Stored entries
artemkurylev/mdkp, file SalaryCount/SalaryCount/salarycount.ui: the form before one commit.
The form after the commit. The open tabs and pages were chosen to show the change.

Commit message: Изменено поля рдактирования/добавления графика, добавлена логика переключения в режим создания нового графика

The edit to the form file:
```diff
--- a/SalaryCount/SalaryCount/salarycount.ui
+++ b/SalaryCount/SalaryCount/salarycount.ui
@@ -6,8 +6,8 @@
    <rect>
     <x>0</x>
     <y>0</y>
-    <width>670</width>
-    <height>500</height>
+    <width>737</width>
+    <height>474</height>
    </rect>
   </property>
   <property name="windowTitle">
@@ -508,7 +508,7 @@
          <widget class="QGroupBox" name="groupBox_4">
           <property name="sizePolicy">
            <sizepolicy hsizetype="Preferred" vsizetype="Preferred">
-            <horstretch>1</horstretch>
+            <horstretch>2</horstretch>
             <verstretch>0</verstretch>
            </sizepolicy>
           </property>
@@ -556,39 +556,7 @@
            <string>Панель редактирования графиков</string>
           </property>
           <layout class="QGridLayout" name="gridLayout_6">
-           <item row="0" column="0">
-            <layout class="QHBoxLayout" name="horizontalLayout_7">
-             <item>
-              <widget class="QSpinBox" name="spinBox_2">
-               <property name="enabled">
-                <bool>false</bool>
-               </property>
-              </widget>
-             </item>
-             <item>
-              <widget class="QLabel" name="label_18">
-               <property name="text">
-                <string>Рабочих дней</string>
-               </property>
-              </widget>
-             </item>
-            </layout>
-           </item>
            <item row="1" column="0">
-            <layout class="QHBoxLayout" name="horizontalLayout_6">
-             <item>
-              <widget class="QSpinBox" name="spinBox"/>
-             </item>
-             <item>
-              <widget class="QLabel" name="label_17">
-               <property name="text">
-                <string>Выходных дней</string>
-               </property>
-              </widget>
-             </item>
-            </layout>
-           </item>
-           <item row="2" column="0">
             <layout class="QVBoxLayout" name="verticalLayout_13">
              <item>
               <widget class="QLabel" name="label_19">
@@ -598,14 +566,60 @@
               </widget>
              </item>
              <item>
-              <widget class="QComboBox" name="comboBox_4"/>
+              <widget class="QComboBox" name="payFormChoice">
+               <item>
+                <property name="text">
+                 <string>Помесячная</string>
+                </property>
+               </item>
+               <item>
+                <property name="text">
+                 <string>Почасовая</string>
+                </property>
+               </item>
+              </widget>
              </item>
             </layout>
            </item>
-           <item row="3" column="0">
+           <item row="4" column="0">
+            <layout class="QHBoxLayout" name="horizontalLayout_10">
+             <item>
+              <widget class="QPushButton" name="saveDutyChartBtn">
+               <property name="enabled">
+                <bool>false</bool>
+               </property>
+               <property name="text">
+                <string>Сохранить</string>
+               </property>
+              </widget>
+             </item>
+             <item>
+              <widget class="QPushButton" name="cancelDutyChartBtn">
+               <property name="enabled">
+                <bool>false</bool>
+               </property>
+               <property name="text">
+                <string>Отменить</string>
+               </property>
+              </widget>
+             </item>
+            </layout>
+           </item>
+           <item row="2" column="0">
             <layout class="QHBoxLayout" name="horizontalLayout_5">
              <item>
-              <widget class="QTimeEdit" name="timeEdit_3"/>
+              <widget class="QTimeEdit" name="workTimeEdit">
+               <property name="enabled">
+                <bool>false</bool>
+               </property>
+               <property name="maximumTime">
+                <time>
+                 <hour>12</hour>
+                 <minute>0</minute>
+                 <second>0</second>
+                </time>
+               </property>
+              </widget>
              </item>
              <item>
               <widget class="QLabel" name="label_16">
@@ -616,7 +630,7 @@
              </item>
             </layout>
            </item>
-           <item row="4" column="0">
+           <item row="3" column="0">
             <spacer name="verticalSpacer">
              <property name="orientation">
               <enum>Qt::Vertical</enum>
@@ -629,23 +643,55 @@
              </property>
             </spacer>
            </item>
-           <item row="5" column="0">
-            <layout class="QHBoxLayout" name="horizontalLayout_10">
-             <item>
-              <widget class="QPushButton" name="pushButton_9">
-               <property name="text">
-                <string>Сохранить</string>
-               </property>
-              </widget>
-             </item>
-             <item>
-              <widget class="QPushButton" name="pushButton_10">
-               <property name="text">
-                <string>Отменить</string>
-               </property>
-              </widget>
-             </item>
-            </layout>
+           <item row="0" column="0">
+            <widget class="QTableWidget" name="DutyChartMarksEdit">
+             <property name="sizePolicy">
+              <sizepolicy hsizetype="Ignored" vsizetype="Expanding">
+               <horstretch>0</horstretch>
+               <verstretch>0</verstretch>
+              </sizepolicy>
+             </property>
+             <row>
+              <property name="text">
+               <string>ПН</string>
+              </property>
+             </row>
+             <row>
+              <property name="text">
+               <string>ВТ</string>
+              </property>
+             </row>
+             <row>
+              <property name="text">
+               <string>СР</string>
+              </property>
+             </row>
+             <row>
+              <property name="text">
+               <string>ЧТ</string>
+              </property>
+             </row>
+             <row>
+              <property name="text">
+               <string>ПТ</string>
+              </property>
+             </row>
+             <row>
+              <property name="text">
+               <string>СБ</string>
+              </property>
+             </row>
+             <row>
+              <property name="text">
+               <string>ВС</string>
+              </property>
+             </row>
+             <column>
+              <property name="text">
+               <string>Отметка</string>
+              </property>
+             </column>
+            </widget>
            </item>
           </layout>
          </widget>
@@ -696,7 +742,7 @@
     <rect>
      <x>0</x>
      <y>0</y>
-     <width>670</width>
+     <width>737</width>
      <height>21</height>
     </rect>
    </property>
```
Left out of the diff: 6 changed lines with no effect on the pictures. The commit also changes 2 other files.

Prompt
Print the data in full. Match it exactly.

Output
artemkurylev/mdkp, file SalaryCount/SalaryCount/salarycount.ui: the form before one commit.
The form after the commit. The open tabs and pages were chosen to show the change.

Commit message: Изменено поля рдактирования/добавления графика, добавлена логика переключения в режим создания нового графика

The edit to the form file:
```diff
--- a/SalaryCount/SalaryCount/salarycount.ui
+++ b/SalaryCount/SalaryCount/salarycount.ui
@@ -6,8 +6,8 @@
    <rect>
     <x>0</x>
     <y>0</y>
-    <width>670</width>
-    <height>500</height>
+    <width>737</width>
+    <height>474</height>
    </rect>
   </property>
   <property name="windowTitle">
@@ -508,7 +508,7 @@
          <widget class="QGroupBox" name="groupBox_4">
           <property name="sizePolicy">
            <sizepolicy hsizetype="Preferred" vsizetype="Preferred">
-            <horstretch>1</horstretch>
+            <horstretch>2</horstretch>
             <verstretch>0</verstretch>
            </sizepolicy>
           </property>
@@ -556,39 +556,7 @@
            <string>Панель редактирования графиков</string>
           </property>
           <layout class="QGridLayout" name="gridLayout_6">
-           <item row="0" column="0">
-            <layout class="QHBoxLayout" name="horizontalLayout_7">
-             <item>
-              <widget class="QSpinBox" name="spinBox_2">
-               <property name="enabled">
-                <bool>false</bool>
-               </property>
-              </widget>
-             </item>
-             <item>
-              <widget class="QLabel" name="label_18">
-               <property name="text">
-                <string>Рабочих дней</string>
-               </property>
-              </widget>
-             </item>
-            </layout>
-           </item>
            <item row="1" column="0">
-            <layout class="QHBoxLayout" name="horizontalLayout_6">
-             <item>
-              <widget class="QSpinBox" name="spinBox"/>
-             </item>
-             <item>
-              <widget class="QLabel" name="label_17">
-               <property name="text">
-                <string>Выходных дней</string>
-               </property>
-              </widget>
-             </item>
-            </layout>
-           </item>
-           <item row="2" column="0">
             <layout class="QVBoxLayout" name="verticalLayout_13">
              <item>
               <widget class="QLabel" name="label_19">
@@ -598,14 +566,60 @@
               </widget>
              </item>
              <item>
-              <widget class="QComboBox" name="comboBox_4"/>
+              <widget class="QComboBox" name="payFormChoice">
+               <item>
+                <property name="text">
+                 <string>Помесячная</string>
+                </property>
+               </item>
+               <item>
+                <property name="text">
+                 <string>Почасовая</string>
+                </property>
+               </item>
+              </widget>
              </item>
             </layout>
            </item>
-           <item row="3" column="0">
+           <item row="4" column="0">
+            <layout class="QHBoxLayout" name="horizontalLayout_10">
+             <item>
+              <widget class="QPushButton" name="saveDutyChartBtn">
+               <property name="enabled">
+                <bool>false</bool>
+               </property>
+               <property name="text">
+                <string>Сохранить</string>
+               </property>
+              </widget>
+             </item>
+             <item>
+              <widget class="QPushButton" name="cancelDutyChartBtn">
+               <property name="enabled">
+                <bool>false</bool>
+               </property>
+               <property name="text">
+                <string>Отменить</string>
+               </property>
+              </widget>
+             </item>
+            </layout>
+           </item>
+           <item row="2" column="0">
             <layout class="QHBoxLayout" name="horizontalLayout_5">
              <item>
-              <widget class="QTimeEdit" name="timeEdit_3"/>
+              <widget class="QTimeEdit" name="workTimeEdit">
+               <property name="enabled">
+                <bool>false</bool>
+               </property>
+               <property name="maximumTime">
+                <time>
+                 <hour>12</hour>
+                 <minute>0</minute>
+                 <second>0</second>
+                </time>
+               </property>
+              </widget>
              </item>
              <item>
               <widget class="QLabel" name="label_16">
@@ -616,7 +630,7 @@
              </item>
             </layout>
            </item>
-           <item row="4" column="0">
+           <item row="3" column="0">
             <spacer name="verticalSpacer">
              <property name="orientation">
               <enum>Qt::Vertical</enum>
@@ -629,23 +643,55 @@
              </property>
             </spacer>
            </item>
-           <item row="5" column="0">
-            <layout class="QHBoxLayout" name="horizontalLayout_10">
-             <item>
-              <widget class="QPushButton" name="pushButton_9">
-               <property name="text">
-                <string>Сохранить</string>
-               </property>
-              </widget>
-             </item>
-             <item>
-              <widget class="QPushButton" name="pushButton_10">
-               <property name="text">
-                <string>Отменить</string>
-               </property>
-              </widget>
-             </item>
-            </layout>
+           <item row="0" column="0">
+            <widget class="QTableWidget" name="DutyChartMarksEdit">
+             <property name="sizePolicy">
+              <sizepolicy hsizetype="Ignored" vsizetype="Expanding">
+               <horstretch>0</horstretch>
+               <verstretch>0</verstretch>
+              </sizepolicy>
+             </property>
+             <row>
+              <property name="text">
+               <string>ПН</string>
+              </property>
+             </row>
+             <row>
+              <property name="text">
+               <string>ВТ</string>
+              </property>
+             </row>
+             <row>
+              <property name="text">
+               <string>СР</string>
+              </property>
+             </row>
+             <row>
+              <property name="text">
+               <string>ЧТ</string>
+              </property>
+             </row>
+             <row>
+              <property name="text">
+               <string>ПТ</string>
+              </property>
+             </row>
+             <row>
+              <property name="text">
+               <string>СБ</string>
+              </property>
+             </row>
+             <row>
+              <property name="text">
+               <string>ВС</string>
+              </property>
+             </row>
+             <column>
+              <property name="text">
+               <string>Отметка</string>
+              </property>
+             </column>
+            </widget>
            </item>
           </layout>
          </widget>
@@ -696,7 +742,7 @@
     <rect>
      <x>0</x>
      <y>0</y>
-     <width>670</width>
+     <width>737</width>
      <height>21</height>
     </rect>
    </property>
```
Left out of the diff: 6 changed lines with no effect on the pictures. The commit also changes 2 other files.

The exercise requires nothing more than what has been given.